Jump to navigation Jump to search

Template:Chembox new

WikiDoc Resources for Methyl violet


Most recent articles on Methyl violet

Most cited articles on Methyl violet

Review articles on Methyl violet

Articles on Methyl violet in N Eng J Med, Lancet, BMJ


Powerpoint slides on Methyl violet

Images of Methyl violet

Photos of Methyl violet

Podcasts & MP3s on Methyl violet

Videos on Methyl violet

Evidence Based Medicine

Cochrane Collaboration on Methyl violet

Bandolier on Methyl violet

TRIP on Methyl violet

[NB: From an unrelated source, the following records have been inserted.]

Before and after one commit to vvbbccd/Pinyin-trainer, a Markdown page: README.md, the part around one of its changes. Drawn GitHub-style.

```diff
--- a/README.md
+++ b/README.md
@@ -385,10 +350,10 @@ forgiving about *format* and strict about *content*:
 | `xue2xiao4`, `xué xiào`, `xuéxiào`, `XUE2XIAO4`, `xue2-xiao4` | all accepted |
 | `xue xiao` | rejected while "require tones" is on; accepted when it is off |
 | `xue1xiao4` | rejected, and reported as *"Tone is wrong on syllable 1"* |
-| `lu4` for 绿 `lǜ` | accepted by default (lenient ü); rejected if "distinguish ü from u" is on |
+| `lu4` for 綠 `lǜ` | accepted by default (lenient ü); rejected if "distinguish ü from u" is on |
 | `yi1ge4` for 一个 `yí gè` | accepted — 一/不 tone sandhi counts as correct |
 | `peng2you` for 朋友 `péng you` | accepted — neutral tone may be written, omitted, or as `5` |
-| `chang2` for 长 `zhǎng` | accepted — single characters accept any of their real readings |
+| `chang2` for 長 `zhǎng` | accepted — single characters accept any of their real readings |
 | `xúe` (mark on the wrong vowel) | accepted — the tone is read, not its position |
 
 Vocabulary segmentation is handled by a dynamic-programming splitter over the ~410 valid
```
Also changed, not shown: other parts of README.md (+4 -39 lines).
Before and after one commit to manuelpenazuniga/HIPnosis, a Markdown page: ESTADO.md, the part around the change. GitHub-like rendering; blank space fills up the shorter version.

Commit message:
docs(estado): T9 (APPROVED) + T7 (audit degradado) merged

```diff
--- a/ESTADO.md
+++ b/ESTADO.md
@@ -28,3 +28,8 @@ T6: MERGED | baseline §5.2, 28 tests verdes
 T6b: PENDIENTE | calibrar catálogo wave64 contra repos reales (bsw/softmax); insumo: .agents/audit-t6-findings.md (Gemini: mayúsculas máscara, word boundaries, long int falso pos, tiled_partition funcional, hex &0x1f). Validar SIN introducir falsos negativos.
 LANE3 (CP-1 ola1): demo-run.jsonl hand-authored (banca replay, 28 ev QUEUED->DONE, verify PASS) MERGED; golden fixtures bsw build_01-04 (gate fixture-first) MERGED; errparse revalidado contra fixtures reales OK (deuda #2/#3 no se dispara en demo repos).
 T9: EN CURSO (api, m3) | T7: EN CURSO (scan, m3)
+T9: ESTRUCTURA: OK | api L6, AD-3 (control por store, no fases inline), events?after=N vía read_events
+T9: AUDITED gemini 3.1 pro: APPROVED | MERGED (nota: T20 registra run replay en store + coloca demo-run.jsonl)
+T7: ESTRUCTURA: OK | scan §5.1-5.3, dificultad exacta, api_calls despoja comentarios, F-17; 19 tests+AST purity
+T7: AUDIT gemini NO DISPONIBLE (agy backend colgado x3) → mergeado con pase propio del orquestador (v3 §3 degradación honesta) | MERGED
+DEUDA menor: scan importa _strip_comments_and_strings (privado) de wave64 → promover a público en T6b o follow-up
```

Clinical Trials

Ongoing Trials on Methyl violet at Clinical

Trial results on Methyl violet

Clinical Trials on Methyl violet at Google

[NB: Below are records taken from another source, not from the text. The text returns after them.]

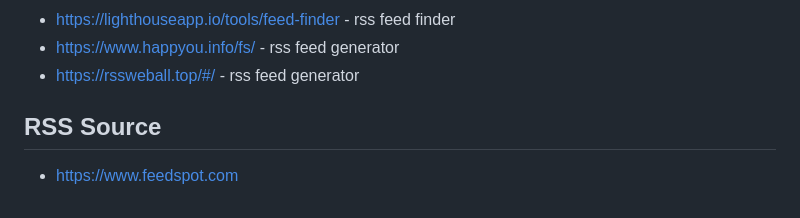
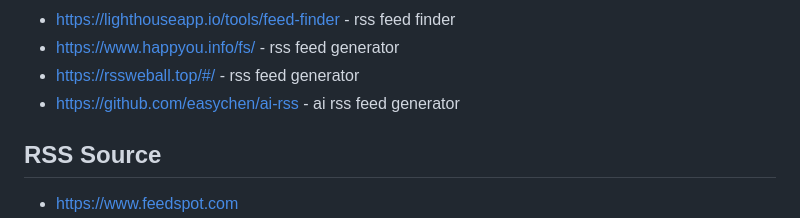
Before and after one commit to Akagi201/rss, a Markdown page: README.md, the part around the change. GitHub-like rendering.

Commit message:
Auto-commit on 2024-12-25

```diff
--- a/README.md
+++ b/README.md
@@ -76,6 +76,7 @@
 * <https://lighthouseapp.io/tools/feed-finder> - rss feed finder
 * <https://www.happyou.info/fs/> - rss feed generator
 * <https://rssweball.top/#/> - rss feed generator
+* <https://github.com/easychen/ai-rss> - ai rss feed generator
 
 ## RSS Source
 
```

Guidelines / Policies / Govt

US National Guidelines Clearinghouse on Methyl violet

NICE Guidance on Methyl violet


FDA on Methyl violet

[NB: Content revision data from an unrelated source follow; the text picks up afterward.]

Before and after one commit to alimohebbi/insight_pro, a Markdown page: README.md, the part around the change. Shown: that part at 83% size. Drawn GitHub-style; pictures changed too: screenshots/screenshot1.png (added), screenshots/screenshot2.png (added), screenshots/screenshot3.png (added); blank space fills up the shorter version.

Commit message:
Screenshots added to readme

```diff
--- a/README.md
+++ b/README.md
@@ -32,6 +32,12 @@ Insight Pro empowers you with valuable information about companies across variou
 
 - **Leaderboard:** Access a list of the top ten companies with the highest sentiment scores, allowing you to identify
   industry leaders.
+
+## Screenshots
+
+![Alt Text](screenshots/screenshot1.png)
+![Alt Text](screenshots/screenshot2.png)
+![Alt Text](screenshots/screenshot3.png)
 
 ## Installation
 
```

CDC on Methyl violet


Books on Methyl violet


Methyl violet in the news

Be alerted to news on Methyl violet

News trends on Methyl violet


Blogs on Methyl violet


Definitions of Methyl violet

Patient Resources / Community

Patient resources on Methyl violet

Discussion groups on Methyl violet

Patient Handouts on Methyl violet

Directions to Hospitals Treating Methyl violet

Risk calculators and risk factors for Methyl violet

Healthcare Provider Resources

Symptoms of Methyl violet

Causes & Risk Factors for Methyl violet

Diagnostic studies for Methyl violet

Treatment of Methyl violet

Continuing Medical Education (CME)

CME Programs on Methyl violet


Methyl violet en Espanol

Methyl violet en Francais


Methyl violet in the Marketplace

Patents on Methyl violet

Experimental / Informatics

List of terms related to Methyl violet

Methyl violet is the name given to a group of similar chemicals used as pH indicators and dyes. Methyl violets are mixtures of tetramethyl, pentamethyl and hexamethyl pararosanilins. By blending the different versions, the dyemaker can create different shades of violet in the final dye. The more methylated the compound (the more methyl groups attached), the deeper blue the final color will be:

  • Tetramethyl (four methyls) is known as methyl violet 2B, and this specific chemical finds uses in chemistry and medicine.
  • Pentamethyl (five methyls) is known as methyl violet 6B, and is darker (in dye form) than 2B.
  • Hexamethyl (six methyls) is known as methyl violet 10B, or specifically as crystal violet. This is much darker than 2B, and often darker than 6B.

In pure form, the tetramethyl appears as lustrous blue-green crystals that melt at 137°C (279°F).

The main use of methyl violet (by sheer volume used worldwide) is to dye textiles purple and give deep violet colors in paints and printing ink.

Methyl violet 2B (simply called methyl violet) is used in chemistry as a pH indicator to test pH ranges from 0 to 1.6. At the acid end of its measuring range, it takes on a yellow color. At the alkaline end, it becomes bluish-violet. Methyl violet can be supplied as premade pH testing paper, or it can be supplied as pure crystals and dissolved in the sample being checked.

Template:PH indicator template

In medicine, Methyl Violet 10B is known as Gentian violet and is the active ingredient in Gram's stain, used to classify bacteria. Gentian violet destroys cells, and is used as a moderate-strength external disinfectant. Gentian violet is very poisonous to most animals, dogs and cats included — it should never be used as a disinfectant for animals' skin.

Methyl violet has also the ability of binding DNA. Therefore, in biomedical sciences, it is used for cell viability assays. The binding to DNA can also cause disruption in DNA replication process, which can lead to mutations and cancers.

Methyl violets are soluble in water, ethanol, diethylene glycol, and dipropylene glycol. Specifically, methyl violet 6B is 2.93% soluble in water and 15.21% soluble in ethanol.

Methyl violet should not be confused with methyl blue or methylene blue, two other stains.



cs:Methylová violeť de:Kristallviolett sl:Metilvijolično fi:Metyylivioletti

Template:WH Template:WS